The co-founder of Hashtag Our Stories speaks to DW about the power of social media, the #MeToo movement, and the mobile storytelling revolution.
Global Media Forum speakers Yusuf and Sumaiya Omar are leading the charge of the mobile revolution. The two co-founded Hashtag Our Stories, an initiative that empowers marginalized communities around the world to tell their stories through mobile video. Here Yusuf Omar speaks to DW about how mobile storytelling is leveling the playing field.
How can mobile storytelling be used as a great equalizer for underserved communities?
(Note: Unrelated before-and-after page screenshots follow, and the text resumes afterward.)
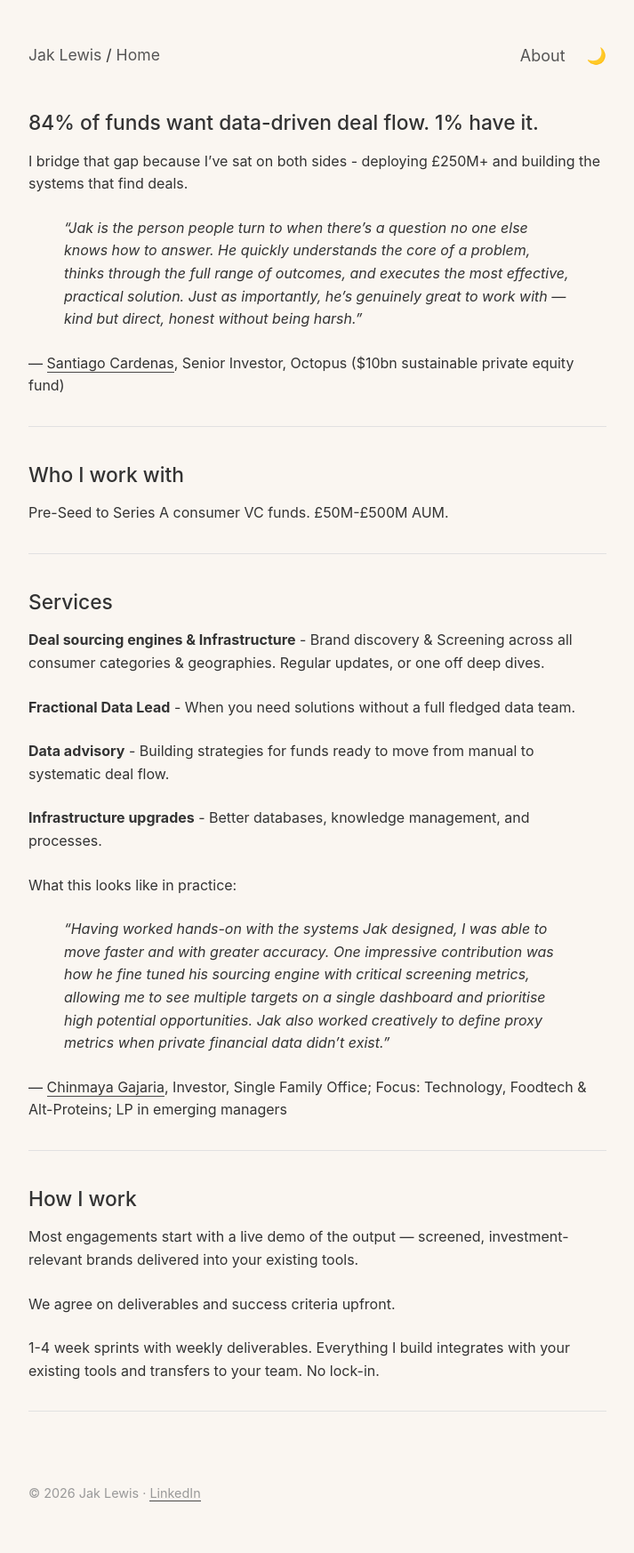
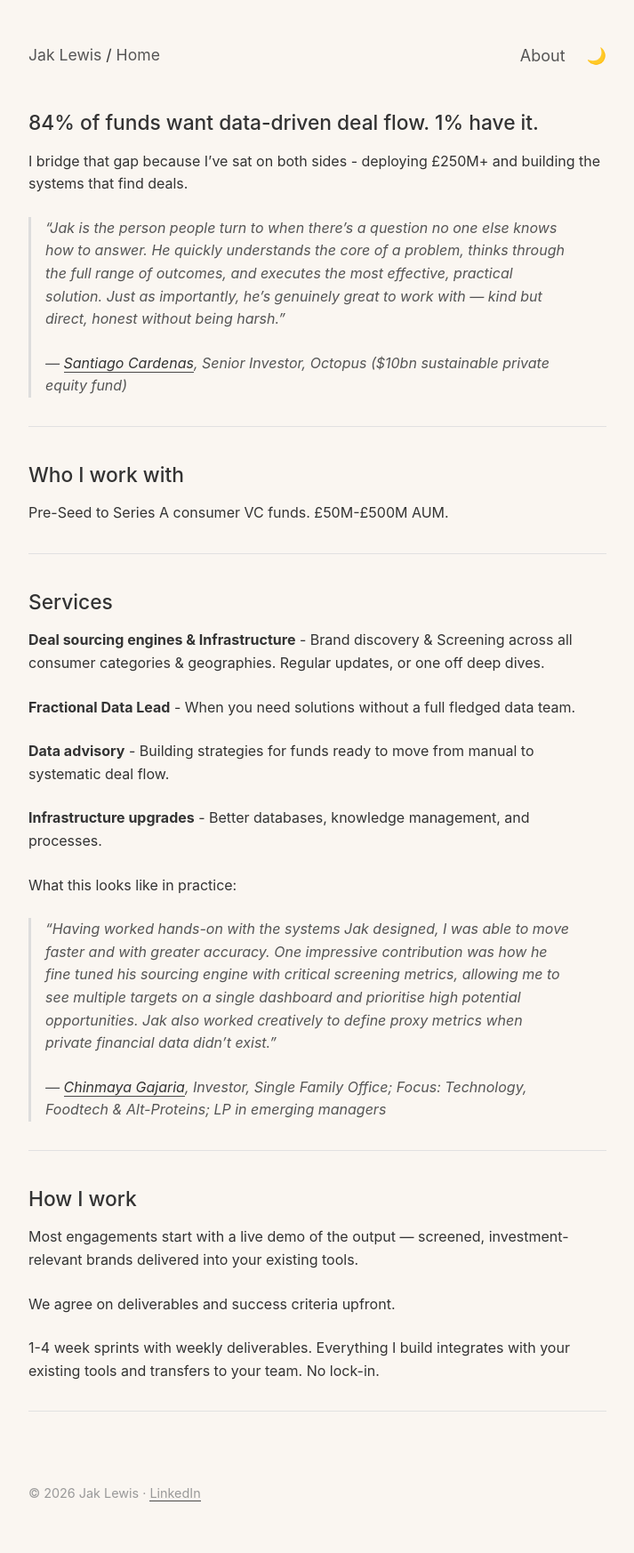
Before and after one commit to jakglewis/jaklewis.com, a Jekyll site: the page built from _pages/index.md, in a window 1280 px wide. Shown: the whole page at 89% size, without its empty margins (283-996 px from the left). Built offline with Jekyll 4.4.1, drawn with Linux system fonts in a browser that asks for light colours.

Commit message:
vault backup: 2026-01-07 00:12:18

```diff
--- a/_pages/index.md
+++ b/_pages/index.md
@@ -8,8 +8,8 @@ permalink: /
 I bridge that gap because I've sat on both sides - deploying £250M+ and building the systems that find deals.
 
 > *"Jak is the person people turn to when there's a question no one else knows how to answer. He quickly understands the core of a problem, thinks through the full range of outcomes, and executes the most effective, practical solution. Just as importantly, he's genuinely great to work with — kind but direct, honest without being harsh."*
-
-— [Santiago Cardenas](https://www.linkedin.com/in/scardenasramirez/?originalSubdomain=uk), Senior Investor, Octopus ($10bn sustainable private equity fund)
+>
+> — [Santiago Cardenas](https://www.linkedin.com/in/scardenasramirez/?originalSubdomain=uk), Senior Investor, Octopus ($10bn sustainable private equity fund)
 
 ***
 ## Who I work with
@@ -30,8 +30,8 @@ Pre-Seed to Series A consumer VC funds. £50M-£500M AUM.
 What this looks like in practice:
 
 > *"Having worked hands-on with the systems Jak designed, I was able to move faster and with greater accuracy. One impressive contribution was how he fine tuned his sourcing engine with critical screening metrics, allowing me to see multiple targets on a single dashboard and prioritise high potential opportunities. Jak also worked creatively to define proxy metrics when private financial data didn't exist."*
-
-— [Chinmaya Gajaria](https://www.linkedin.com/in/chinmaya-gajaria/?originalSubdomain=uk), Investor, Single Family Office; Focus: Technology, Foodtech & Alt-Proteins; LP in emerging managers
+>
+> — [Chinmaya Gajaria](https://www.linkedin.com/in/chinmaya-gajaria/?originalSubdomain=uk), Investor, Single Family Office; Focus: Technology, Foodtech & Alt-Proteins; LP in emerging managers
 
 ***
 ## How I work
--- a/_sass/_custom.scss
+++ b/_sass/_custom.scss
@@ -157,6 +157,15 @@ hr {
   background-color: var(--color-border-primary);
   border: none;
   margin: var(--space-4) 0;
+}
+
+// Blockquotes
+blockquote {
+  margin-left: 0;
+  padding-left: var(--space-2);
+  border-left: 3px solid var(--color-border-secondary);
+  color: var(--color-text-secondary);
+  font-style: italic;
 }
 
 // Header styling
```
Also changed, not shown: _pages/about.md (+2 -2 lines).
From the Arab Spring in the Middle East to the Black Lives Matter protests in America, people are using mobile videos to witness and document the injustices of our time. If the pen was mightier than the sword, mobile phones are our atomic agent of change. The beauty of social media platforms is that they really can be a level playing field. If you've got a powerful story to tell, almost nothing can stop you going viral. In that way, DW has just the same chance as the vlogger sitting at home in his underpants of being heard. A woman on the streets today has never had more potential for her voice to be heard. And that's how #MeToo and so many other movements started. The mobile storytelling revolution to empower underserved communities is already happening whether we like it or now. The question now is that's the role of the media in 2018 when publishing has been democratized and the mainstream press no longer own a monopoly on storytelling?
Can you give me an example? Tell me about an experience where you witnessed this taking place.
About nine months ago, I taught a group of Indian waste pickers (garbage recyclers) how to document what's going on around them with Instagram’s Stories feature, but as they didn't produce any content for months, I was convinced the project had failed.
In July this year, however, the Indian government introduced the Goods and Services Tax (GST), which directly impacted the waste pickers’ livelihood, pushing them to make use of their mobile storytelling skills. Out of nowhere we started seeing #GSTwaste pop up on our timelines and it was these very Indian waste pickers who, when nobody was listening to them in their most dire moments, were using their cameras to communicate what was happening. And Indian media ended up picking up those voices and using that to create stories. Through a bunch of factors, including lobbying by civil society and NGOs, the Indian government recently reduced the GST taxes on recyclable plastics.
In your view, what are the factors that contribute to fostering inequality? And what are technological innovations doing to level the playing field, so to speak?
The marginalized have often been silenced by gatekeepers. The media are gatekeepers, civil society are gatekeepers, big business are gatekeepers. There are always powers which amplify voice and others which muffle voice. Voice is now a commodity and I'm most excited about technologies which bring more people into the voice economy.